The decision was alluded to during Thursday's practice session in Allen Park, where the Lions are preparing for Sunday's contest at Minnesota. Kitna didn't practice for the third consecutive day as he recovers from an injured back. He underwent an MRI on Wednesday, but those results weren't made available.
Kitna missed the entire second half of last Sunday's 34-7 loss to Chicago. He admitted following the game that he had back spasms in the first quarter; after his back seized up at halftime, he was unable to perform.

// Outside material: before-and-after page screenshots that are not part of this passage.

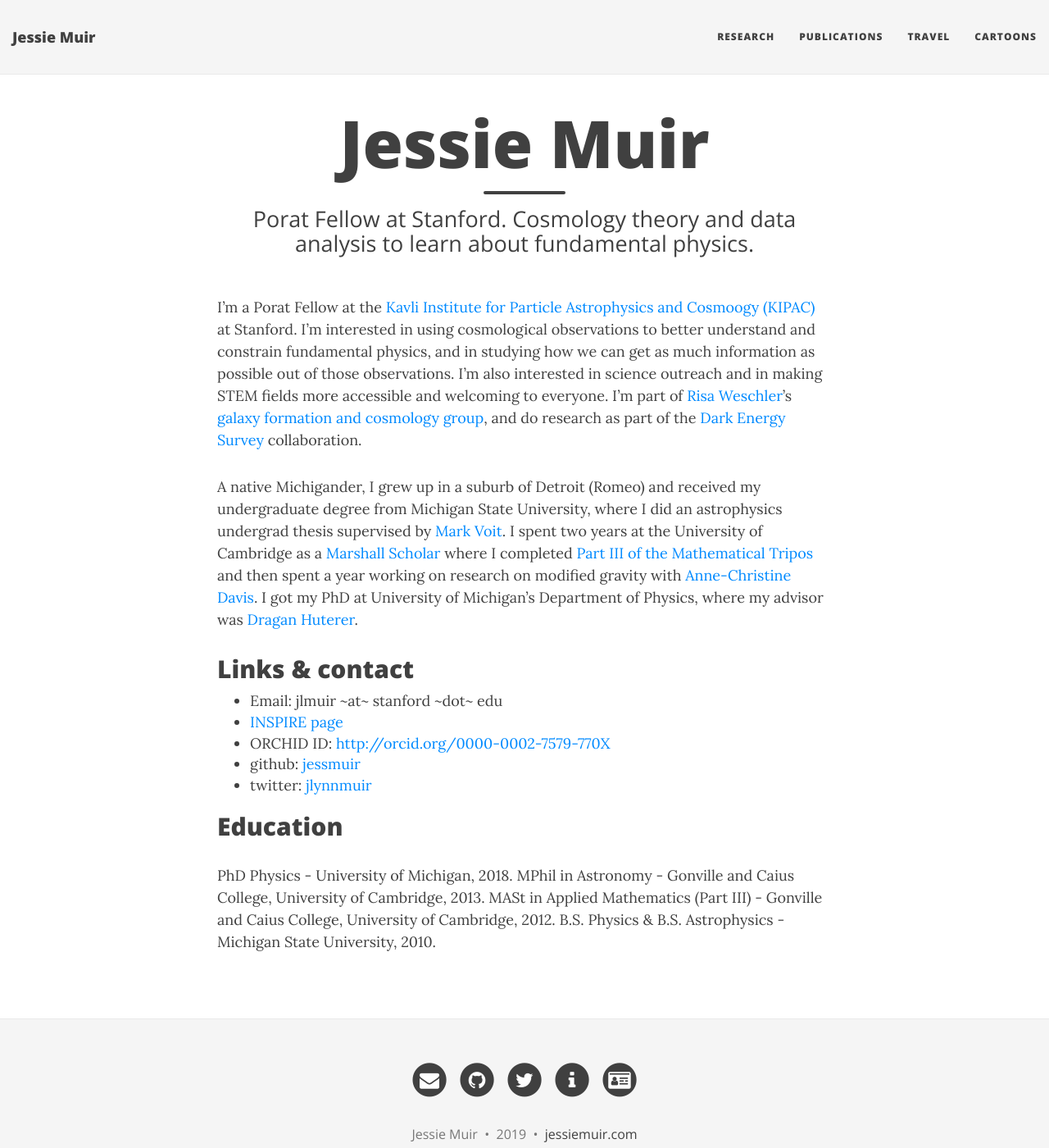
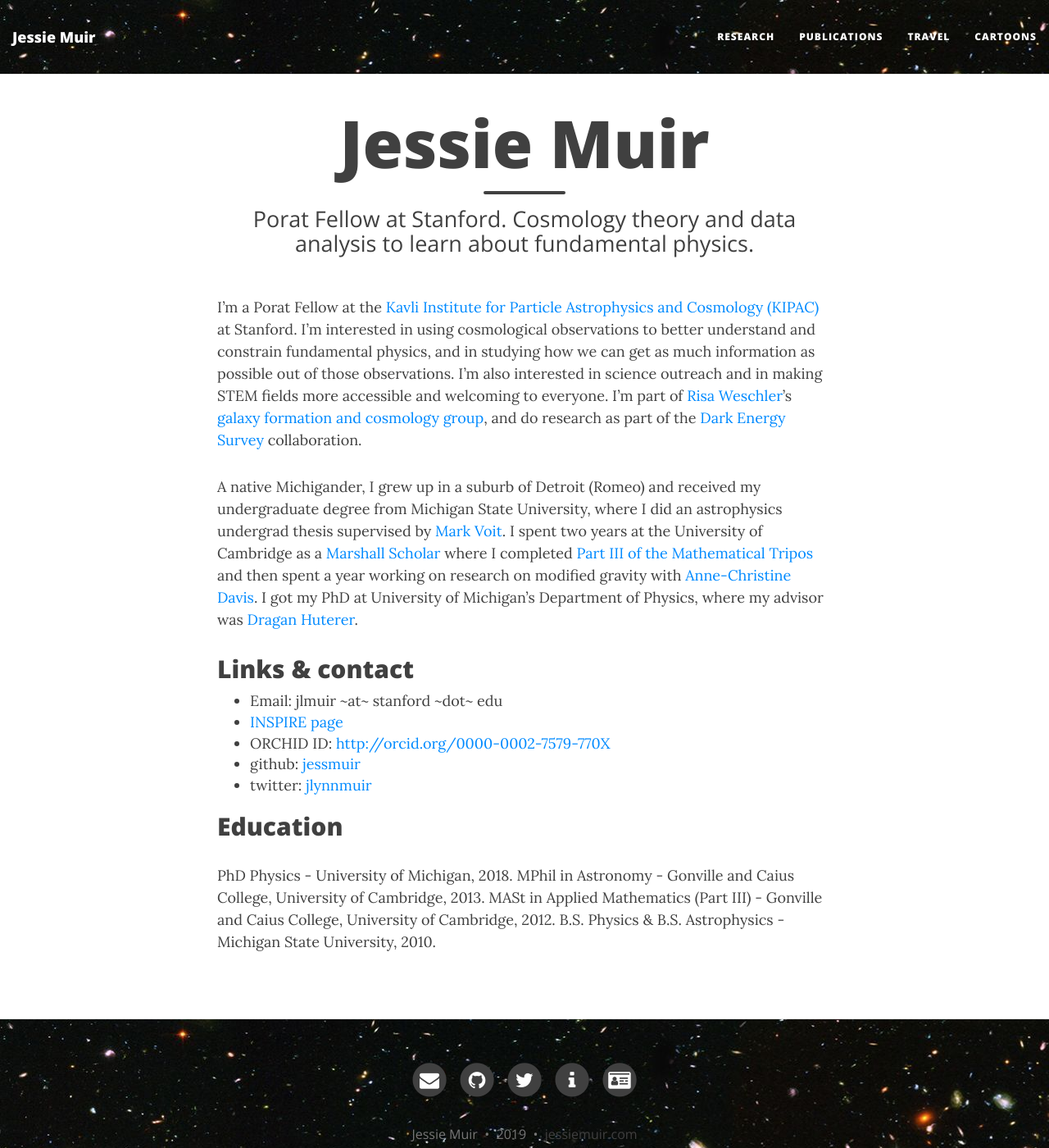
Before and after one commit to jessmuir/jessmuir.github.io, a Jekyll site: the page built from index.md, in a window 1280 px wide and 1400 px high. Shown: the whole window at 82% size. Built offline with Jekyll 4.4.1, drawn with Linux system fonts in a browser that asks for light colours; nearby versions of some CDN libraries; the list of posts is cut into pages by our own code.

Commit message:
banner image

```diff
--- a/_config.yml
+++ b/_config.yml
@@ -38,7 +38,7 @@ navbar-links:
 # Personalize the colors in your website. Colour values can be any valid CSS colour
 
 navbar-col: "#F5F5F5"
-navbar-text-col: "#404040"
+navbar-text-col: "#FFFFFF"
 navbar-children-col: "#F5F5F5"
 page-col: "#FFFFFF"
 link-col: "#008AFF"
@@ -50,8 +50,8 @@ footer-link-col: "#404040"
 # Alternatively, the navbar, footer, and page background can be set to use background images
 # instead of colour
 
-# navbar-img: "/img/bgimage.png"
-# footer-img: "/img/bgimage.png"
+navbar-img: "/img/hubble-deep-field-wallpaper.jpg"
+footer-img: "/img/hubble-deep-field-wallpaper.jpg"
 # page-img: "/img/bgimage.png"
 
 # --- Footer options --- #
--- a/index.md
+++ b/index.md
@@ -5,7 +5,7 @@ subtitle: Porat Fellow at Stanford. Cosmology theory and data analysis to learn
 # use-site-title: false
 ---
 
-I'm a Porat Fellow at the [Kavli Institute for Particle Astrophysics and Cosmoogy (KIPAC)](https://kipac.stanford.edu/) at Stanford. I'm interested in using cosmological observations to better understand and constrain fundamental physics, and in studying how we can get as much information as possible out of those observations. I'm also interested in science outreach and in making STEM fields more accessible and welcoming to everyone.  I'm part of [Risa Weschler](https://www.risawechsler.com/)'s [galaxy formation and cosmology group](https://www.risawechsler.com/gfc-group.html), and do research as part of the [Dark Energy Survey](https://www.darkenergysurvey.org/) collaboration.
+I'm a Porat Fellow at the [Kavli Institute for Particle Astrophysics and Cosmology (KIPAC)](https://kipac.stanford.edu/) at Stanford. I'm interested in using cosmological observations to better understand and constrain fundamental physics, and in studying how we can get as much information as possible out of those observations. I'm also interested in science outreach and in making STEM fields more accessible and welcoming to everyone.  I'm part of [Risa Weschler](https://www.risawechsler.com/)'s [galaxy formation and cosmology group](https://www.risawechsler.com/gfc-group.html), and do research as part of the [Dark Energy Survey](https://www.darkenergysurvey.org/) collaboration.
 
 A native Michigander, I grew up in a suburb of Detroit (Romeo) and received my undergraduate degree from Michigan State University, where I did an astrophysics undergrad thesis supervised by [Mark Voit](https://web.pa.msu.edu/people/voit/Mark.html). I spent two years at the University of Cambridge as a [Marshall Scholar](http://www.marshallscholarship.org/) where I completed [Part III of the Mathematical Tripos](https://www.maths.cam.ac.uk/postgrad/part-iii/prospective.html) and then spent a year working on research on modified gravity with [Anne-Christine Davis](cam.ac.uk/people/a.c.davis/).  I got my PhD at University of Michigan's Department of Physics, where my advisor was [Dragan Huterer](http://www-personal.umich.edu/~huterer/cosmo_website/people.html).
 
```
Also changed, not shown: research.md (+1 -1 lines), img/hubble-deep-field-wallpaper.jpg (added).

"Well, we practiced Drew (Stanton) and Dan (Orlovsky) as if they were playing and we'll just see how it plays out by Saturday," said offensive coordinator Jim Colletto. When asked about Kitna's progress, Colletto said Kitna was still sore, and the team would re-evaluate him during Sunday morning's workout -- but that the chance of Kitna actually starting was unlikely.
Asked if Kitna's experience would allow him to start with limited practice time, Colletto responded: "Well generally you could say that, but that's hard for football players, whatever level, if they miss a week of practice."
Orlovsky, meanwhile, has impressed the coaching staff not just with his grasp of the offense, but his ability to recover from lower-leg injuries suffered last week. In relief of Kitna, Orlovsky was 13 of 23 for 97 yards and one interception.
"He's doing good," said Colletto. "On Monday we thought he wouldn't play at all, and then he was out there practicing Wednesday and it doesn't even look like he got hurt."
Many in the local Detroit media have questioned whether or not second-year quarterback and former Michigan State standout Drew Stanton would garner the starting not. However, the split in repetitions is more due to Orlovsky's questionable health status than it is a competition. It will also help prepare Stanton to enter the game in the backup role.
Stanton is still learning the offense, and Colletto admitted that the playbook would have to be trimmed if Stanton was to play.
"In this game it's one snap and you can be done," said Colletto. "And then if (Drew) hadn't had any (repetitions in practice) he'd really be at a disadvantage, so that's why we did that. And again, Dan has done a lot of these things already so it's more catching Drew up to speed than it was Dan."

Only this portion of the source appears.